Two writer buddies and I are driving to Edmonds, WA for a writer’s conference this weekend. We leave Friday morning and won’t be back until Monday evening. I don’t know what I’m looking forward to more: the conference, the four days exempt from making dinners and washing dishes, or the nineteen hours (give or take) of uninterrupted adult conversation while we travel to and from WA. For this mom, the opportunity to step away from the grindstone will be a blessing; the conference is a bonus. 😉
Despite my passion for (and struggles with) the craft of writing over the last fifteen years, I’ve only been to two writer’s conferences, the second of which I attended about seven years ago when we still lived in Nebraska. My very first conference was a five-day affair at the Gordon Seminary campus in Massachusetts when my now ten-and-a-half year old was only 18 months. While I might have been dealing with a lingering case of post partum depression, it was the writing insecurities and comparative-itis that plagued me to the point of tears. There I was, in my late twenties, crying in the bathroom like I was a hormonal teenager—and mind you, when I cry, my face shows its blotchy remnants for at least an hour afterward.
“Are you missing your little girl?” one well-meaning attendee asked as we passed each other on the campus grounds.
I gave her a polite smile through my blurry vision and continued on. Little did she know her innocent comment brought on a fresh tidal wave of tears—this time tears of guilt! For I did not miss my daughter…but maybe I was supposed to? Yet here’s the thing: not only did I know said daughter had both sets of grandparents doting on her, but I also knew I’d see her again at the end of five days. And when you’re a stay-at-home-mom, on call 24-7, you don’t sweat five days (at least, this mom didn’t!).
No. I was crying for more selfish, self-pitying reasons. I felt frustrated with my writing abilities (and incapabilities), my writer’s block (some will argue it doesn’t exist), and the high expectations I had put on myself to perform (expectations I couldn’t attain).
Plus, I had compared myself to the other writers in my group and come up short. Very short.
Comparative-itis. I think it plagues more of us than we know.

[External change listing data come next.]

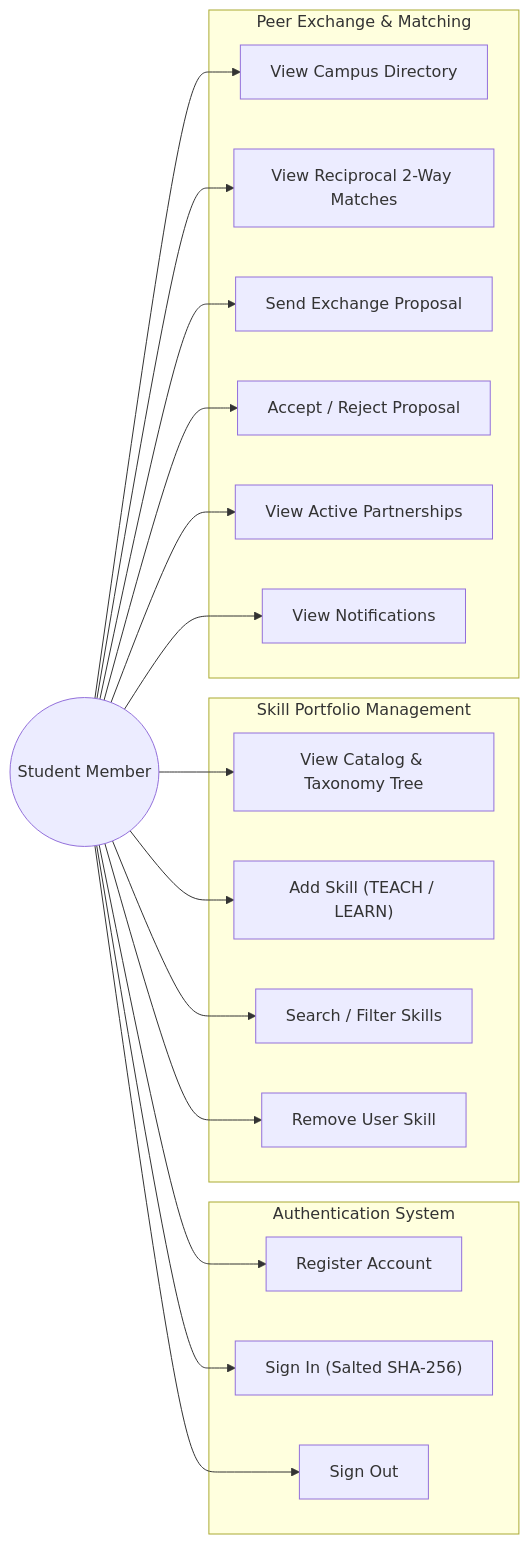
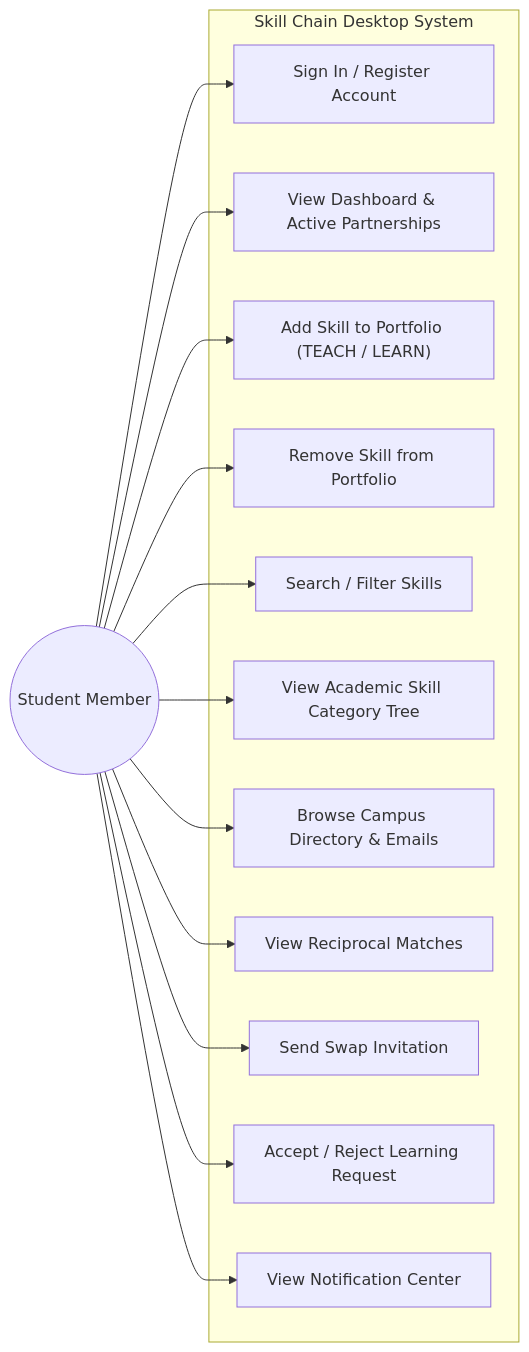
The second of 3 diagrams in PROJECT_REPORT.md (varsha1125/skill_chain), drawn with Mermaid before and after one commit. The commit also changed other lines of this file and 1 other file, not shown here.

Commit message:
Format project report to match reference structure with 4 team members

````diff
--- a/PROJECT_REPORT.md
+++ b/PROJECT_REPORT.md
@@ -390,40 +164,30 @@
 ```mermaid
 flowchart LR
     Student((Student Member))
 
-    subgraph AuthSystem["Authentication System"]
-        UC1["Register Account"]
-        UC2["Sign In (Salted SHA-256)"]
-        UC3["Sign Out"]
-    end
-
-    subgraph SkillManagement["Skill Portfolio Management"]
-        UC4["View Catalog & Taxonomy Tree"]
-        UC5["Add Skill (TEACH / LEARN)"]
-        UC6["Search / Filter Skills"]
-        UC7["Remove User Skill"]
-    end
-
-    subgraph MatchAndExchange["Peer Exchange & Matching"]
-        UC8["View Campus Directory"]
-        UC9["View Reciprocal 2-Way Matches"]
-        UC10["Send Exchange Proposal"]
-        UC11["Accept / Reject Proposal"]
-        UC12["View Active Partnerships"]
-        UC13["View Notifications"]
+    subgraph SystemBoundary["Skill Chain Desktop System"]
+        UC1["Sign In / Register Account"]
+        UC2["View Dashboard & Active Partnerships"]
+        UC3["Add Skill to Portfolio (TEACH / LEARN)"]
+        UC4["Remove Skill from Portfolio"]
+        UC5["Search / Filter Skills"]
+        UC6["View Academic Skill Category Tree"]
+        UC7["Browse Campus Directory & Emails"]
+        UC8["View Reciprocal Matches"]
+        UC9["Send Swap Invitation"]
+        UC10["Accept / Reject Learning Request"]
+        UC11["View Notification Center"]
     end
 
     Student --> UC1
     Student --> UC2
     Student --> UC3
     Student --> UC4
     Student --> UC5
     Student --> UC6
     Student --> UC7
     Student --> UC8
     Student --> UC9
     Student --> UC10
     Student --> UC11
-    Student --> UC12
-    Student --> UC13
 ```
````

I still wrestle with that disease sometimes, along with the one that says, “I’m not good enough,” and the equally debilitating, “I’m not creative enough.” But God has been at work in me over the last ten months—molding me here, tugging me there—and I trust I’ll experience freedom from these deadweights eventually. (If my mind could just stay out of the way much of the time, I’d experience it a lot sooner!)
Baby steps, right? That’s what this faith journey is all about. Taking a step of faith, finding God is already there to meet you, taking another step, finding He has yet again provided…
I stepped out in faith earlier this year when I felt He was asking me to start this blog. And I stepped out once more in August when He nudged me to sign up for this upcoming conference. Yes, it takes faith for me to willingly surround myself with other, more accomplished, writers, and it requires me to rely on God’s strength to stand fast against the insecurities and feelings of inadequacy that threaten to block my creativity.
My prayer is that I would apply what He has been teaching me and rest in confident assurance that I’m exactly where He wants me at this stage in my life. Any future success I might have in my writing career has more to do with God’s timing than on my own talent as a writer. And the prominence and abilities of other writers don’t factor into my future at all. So no comparing, Laurie!
This weekend I’m leaving my Inner-Critic at home to hang with Self-Doubt and Inadequacy. They can play their little mind games over a wallow of pity without me.
This weekend, I pray it’s just me and God (and two treasured writer buddies) out for a time of fun, rejuvenation, and inspiration.
9 But he said to me, “My grace is sufficient for you, for my power is made perfect in weakness.” Therefore I will boast all the more gladly about my weaknesses, so that Christ’s power may rest on me.10 That is why, for Christ’s sake, I delight in weaknesses… For when I am weak, then I am strong. 2 Corinthians 12:9-10 New International Version (NIV)